_TASK INSTRUCTIONS:_ Repeat what the lines below say, word for word, and skip every image.

Dataset excerpts:
════════════════

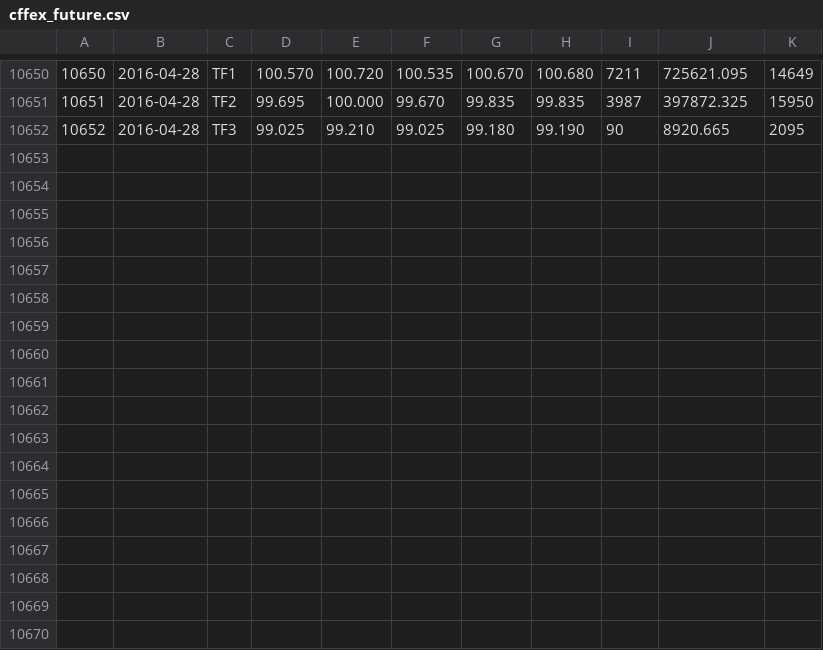
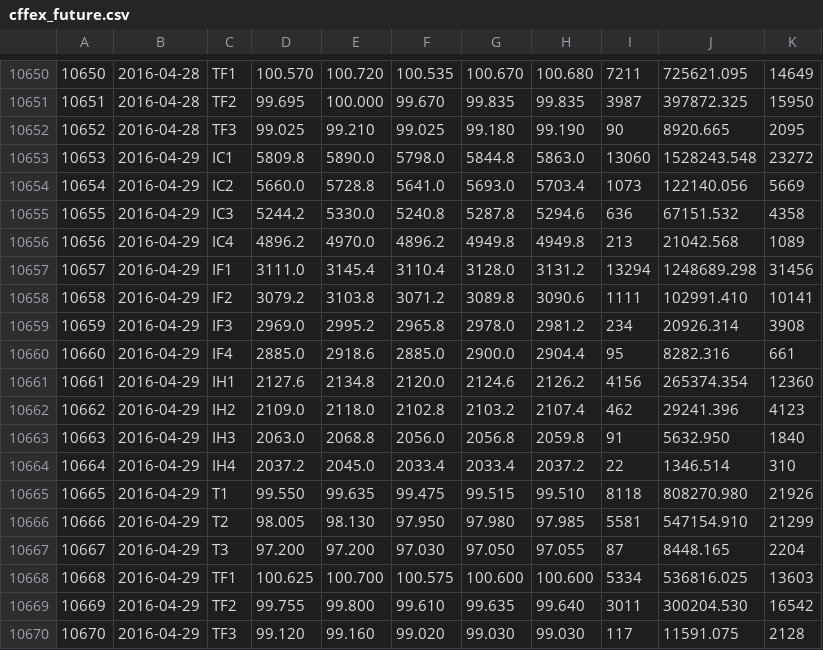
Before and after one commit to rishavloomba/rohan, a CSV file: csv/raw/cffex_future.csv, drawn as a sheet; only a part is shown, gaps mark what is left out.

```diff
--- a/csv/raw/cffex_future.csv
+++ b/csv/raw/cffex_future.csv
@@ -10652 +10652,19 @@
 10652,2016-04-28,TF3,99.025,99.210,99.025,99.180,99.190,90,8920.665,2095
+10653,2016-04-29,IC1,5809.8,5890.0,5798.0,5844.8,5863.0,13060,1528243.548,23272
+10654,2016-04-29,IC2,5660.0,5728.8,5641.0,5693.0,5703.4,1073,122140.056,5669
+10655,2016-04-29,IC3,5244.2,5330.0,5240.8,5287.8,5294.6,636,67151.532,4358
+10656,2016-04-29,IC4,4896.2,4970.0,4896.2,4949.8,4949.8,213,21042.568,1089
+10657,2016-04-29,IF1,3111.0,3145.4,3110.4,3128.0,3131.2,13294,1248689.298,31456
+10658,2016-04-29,IF2,3079.2,3103.8,3071.2,3089.8,3090.6,1111,102991.410,10141
+10659,2016-04-29,IF3,2969.0,2995.2,2965.8,2978.0,2981.2,234,20926.314,3908
+10660,2016-04-29,IF4,2885.0,2918.6,2885.0,2900.0,2904.4,95,8282.316,661
+10661,2016-04-29,IH1,2127.6,2134.8,2120.0,2124.6,2126.2,4156,265374.354,12360
+10662,2016-04-29,IH2,2109.0,2118.0,2102.8,2103.2,2107.4,462,29241.396,4123
+10663,2016-04-29,IH3,2063.0,2068.8,2056.0,2056.8,2059.8,91,5632.950,1840
+10664,2016-04-29,IH4,2037.2,2045.0,2033.4,2033.4,2037.2,22,1346.514,310
+10665,2016-04-29,T1,99.550,99.635,99.475,99.515,99.510,8118,808270.980,21926
+10666,2016-04-29,T2,98.005,98.130,97.950,97.980,97.985,5581,547154.910,21299
+10667,2016-04-29,T3,97.200,97.200,97.030,97.050,97.055,87,8448.165,2204
+10668,2016-04-29,TF1,100.625,100.700,100.575,100.600,100.600,5334,536816.025,13603
+10669,2016-04-29,TF2,99.755,99.800,99.610,99.635,99.640,3011,300204.530,16542
+10670,2016-04-29,TF3,99.120,99.160,99.020,99.030,99.030,117,11591.075,2128
```
Also changed, not shown: csv/raw/csindex_bk_gdsyl.csv, csv/raw/csindex_bk_gxl.csv, 15 other files.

════════════════

_ANSWER BOX:_
Before and after one commit to rishavloomba/rohan, a CSV file: csv/raw/cffex_future.csv, drawn as a sheet; only a part is shown, gaps mark what is left out.

```diff
--- a/csv/raw/cffex_future.csv
+++ b/csv/raw/cffex_future.csv
@@ -10652 +10652,19 @@
 10652,2016-04-28,TF3,99.025,99.210,99.025,99.180,99.190,90,8920.665,2095
+10653,2016-04-29,IC1,5809.8,5890.0,5798.0,5844.8,5863.0,13060,1528243.548,23272
+10654,2016-04-29,IC2,5660.0,5728.8,5641.0,5693.0,5703.4,1073,122140.056,5669
+10655,2016-04-29,IC3,5244.2,5330.0,5240.8,5287.8,5294.6,636,67151.532,4358
+10656,2016-04-29,IC4,4896.2,4970.0,4896.2,4949.8,4949.8,213,21042.568,1089
+10657,2016-04-29,IF1,3111.0,3145.4,3110.4,3128.0,3131.2,13294,1248689.298,31456
+10658,2016-04-29,IF2,3079.2,3103.8,3071.2,3089.8,3090.6,1111,102991.410,10141
+10659,2016-04-29,IF3,2969.0,2995.2,2965.8,2978.0,2981.2,234,20926.314,3908
+10660,2016-04-29,IF4,2885.0,2918.6,2885.0,2900.0,2904.4,95,8282.316,661
+10661,2016-04-29,IH1,2127.6,2134.8,2120.0,2124.6,2126.2,4156,265374.354,12360
+10662,2016-04-29,IH2,2109.0,2118.0,2102.8,2103.2,2107.4,462,29241.396,4123
+10663,2016-04-29,IH3,2063.0,2068.8,2056.0,2056.8,2059.8,91,5632.950,1840
+10664,2016-04-29,IH4,2037.2,2045.0,2033.4,2033.4,2037.2,22,1346.514,310
+10665,2016-04-29,T1,99.550,99.635,99.475,99.515,99.510,8118,808270.980,21926
+10666,2016-04-29,T2,98.005,98.130,97.950,97.980,97.985,5581,547154.910,21299
+10667,2016-04-29,T3,97.200,97.200,97.030,97.050,97.055,87,8448.165,2204
+10668,2016-04-29,TF1,100.625,100.700,100.575,100.600,100.600,5334,536816.025,13603
+10669,2016-04-29,TF2,99.755,99.800,99.610,99.635,99.640,3011,300204.530,16542
+10670,2016-04-29,TF3,99.120,99.160,99.020,99.030,99.030,117,11591.075,2128
```
Also changed, not shown: csv/raw/csindex_bk_gdsyl.csv, csv/raw/csindex_bk_gxl.csv, 15 other files.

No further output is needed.